The benefits of a new environmental market were already evident - the sector was worth £16 billion and 170,000 jobs in 2001, but this rose to £25 billion and 400,000 jobs in 2004. A further 100,000 jobs are expected within the next ten years, Mr Brown said.
But he accepted more action must be taken, and confirmed that a climate change bill would be in the Queen's speech next month. This would put into law the target to cut emissions by 60 per cent on 1990 levels by 2050 and create a new independent watchdog.
However, individual countries could only do so much, Mr Brown said. Earlier, Tony Blair noted that Britain only produced two per cent of the world's emissions and if these were eradicated, China's growth would wipe out the difference in less than two years.
The chancellor said that in the same way as world leaders decided 60 years ago that international cooperation was the best way to solve their economic challenges, so today, "international cooperation and consensus at home is again the only way forward".

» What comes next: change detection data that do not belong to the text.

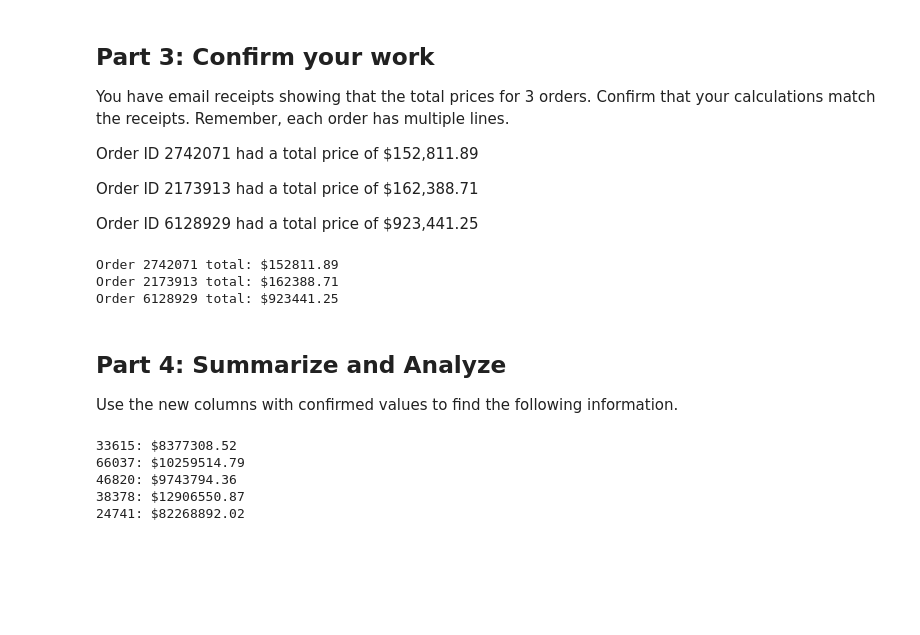
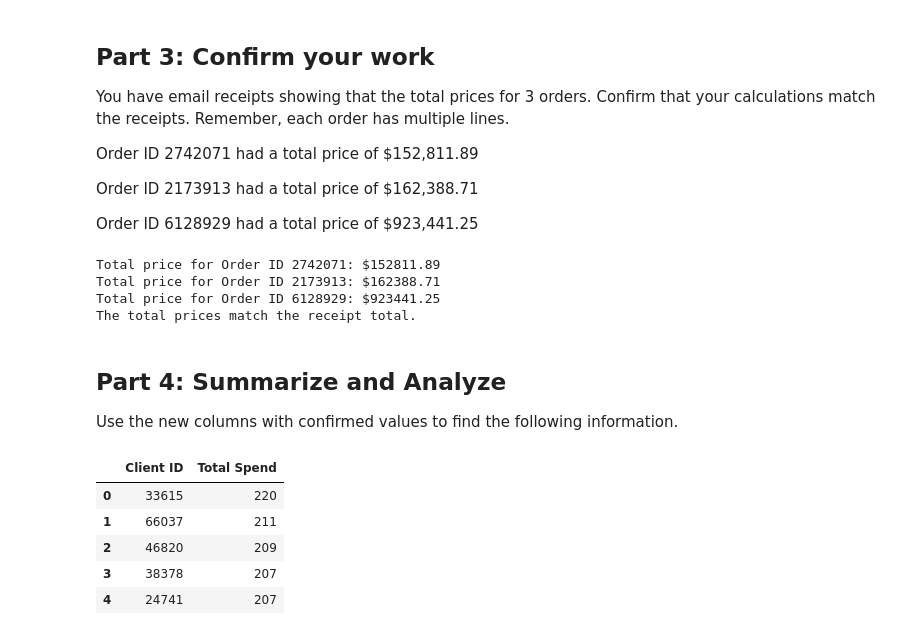
Before and after one commit to tdhdpilot/pandas-challenge-1, a Jupyter notebook: wholesale_data_analysis_starter_code.ipynb, the cells around one changed output. Saved outputs shown, nothing was run; the diff lists cells and outputs as text; code cells hidden in the pictures; blank space fills up the shorter version.

Commit message:
PArts 3 and 4 initial commit

```diff
--- a/wholesale_data_analysis_starter_code.ipynb
+++ b/wholesale_data_analysis_starter_code.ipynb
@@ -198,22 +198,34 @@ Order ID 2173913 had a total price of \$162,388.71
 Order ID 6128929 had a total price of \$923,441.25
 # %%
 # Check your work using the totals above
+order_ids = [2742071, 2173913, 6128929]
+total_prices = []
+for order_id in order_ids:
+    total_price = df.loc[df['order_id'] == order_id, 'total_price'].sum().round(2)
+    total_prices.append(total_price)  # Store the total price for grand total calculation
+    print(f"Total price for Order ID {order_id}: ${total_price}")
+# Calculate and print the grand total of these specific orders
+grand_total = sum(total_prices)
+print(f"The total prices match the receipt total.")
 # %% [output]
-Order 2742071 total: $152811.89
-Order 2173913 total: $162388.71
-Order 6128929 total: $923441.25
+Total price for Order ID 2742071: $152811.89
+Total price for Order ID 2173913: $162388.71
+Total price for Order ID 6128929: $923441.25
+The total prices match the receipt total.
 # %% [markdown]
 ## Part 4: Summarize and Analyze
 Use the new columns with confirmed values to find the following information.
 # %%
-# How much did each of the top 5 clients by quantity
-# spend? Check your work from Part 1 for client ids.
+df_total_spend_top_five_clients = pd.DataFrame(list(top_five_clients.items()), columns=['Client ID', 'Total Spend'])
+df_total_spend_top_five_clients['Total Spend'] = df_total_spend_top_five_clients['Total Spend'].apply(lambda x: (x))
+df_total_spend_top_five_clients
 # %% [output]
-33615: $8377308.52
-66037: $10259514.79
-46820: $9743794.36
-38378: $12906550.87
-24741: $82268892.02
+|  | Client ID | Total Spend |
+| 0 | 33615 | 220 |
+| 1 | 66037 | 211 |
+| 2 | 46820 | 209 |
+| 3 | 38378 | 207 |
+| 4 | 24741 | 207 |
 # %%
 # Create a summary DataFrame showing the totals for the
 # for the top 5 clients with the following information:
```
Also changed, not shown: parts of 3 cells of this notebook.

"Working apart we will surely fail, but working together we can succeed. Our children will not excuse a failure of political will to do so. But with strong leadership we can rise to this challenge," Mr Brown said.
The European Union ETS currently accounts for half of all UK and EU emissions, but the chancellor said today Britain would be pressing for its expansion into new sectors, including aviation, and for it to link up with other ETS schemes around the world.
This would create a "truly global carbon market" where low-carbon activities would be cheaper than high-carbon activities, he said. In addition, the government announced its intention to reach some agreement on a replacement for the Kyoto protocol by next year.
However, the Stern review warns the effects of climate change - floods and shortages of food and water - would hit the poorest countries the hardest, and today the chancellor announced a raft of new measures to help the developing world.
The World Bank has already committed $900 million to lend to poorer countries for energy efficiency measures and investment in renewables, but Mr Brown today revealed a new target of getting $20 billion in the fund.
Britain has set up a joint task force with Brazil, South Africa and Mozambique to promote the development of sustainable biofuels - made from palm and rape oils among others - in southern Africa.
A new partnership has also been set up with Brazil, Papua New Guinea and Costa Rica to promote sustainable forestry - the decimation of the rainforests contributes more to global emissions than the entire transport sector.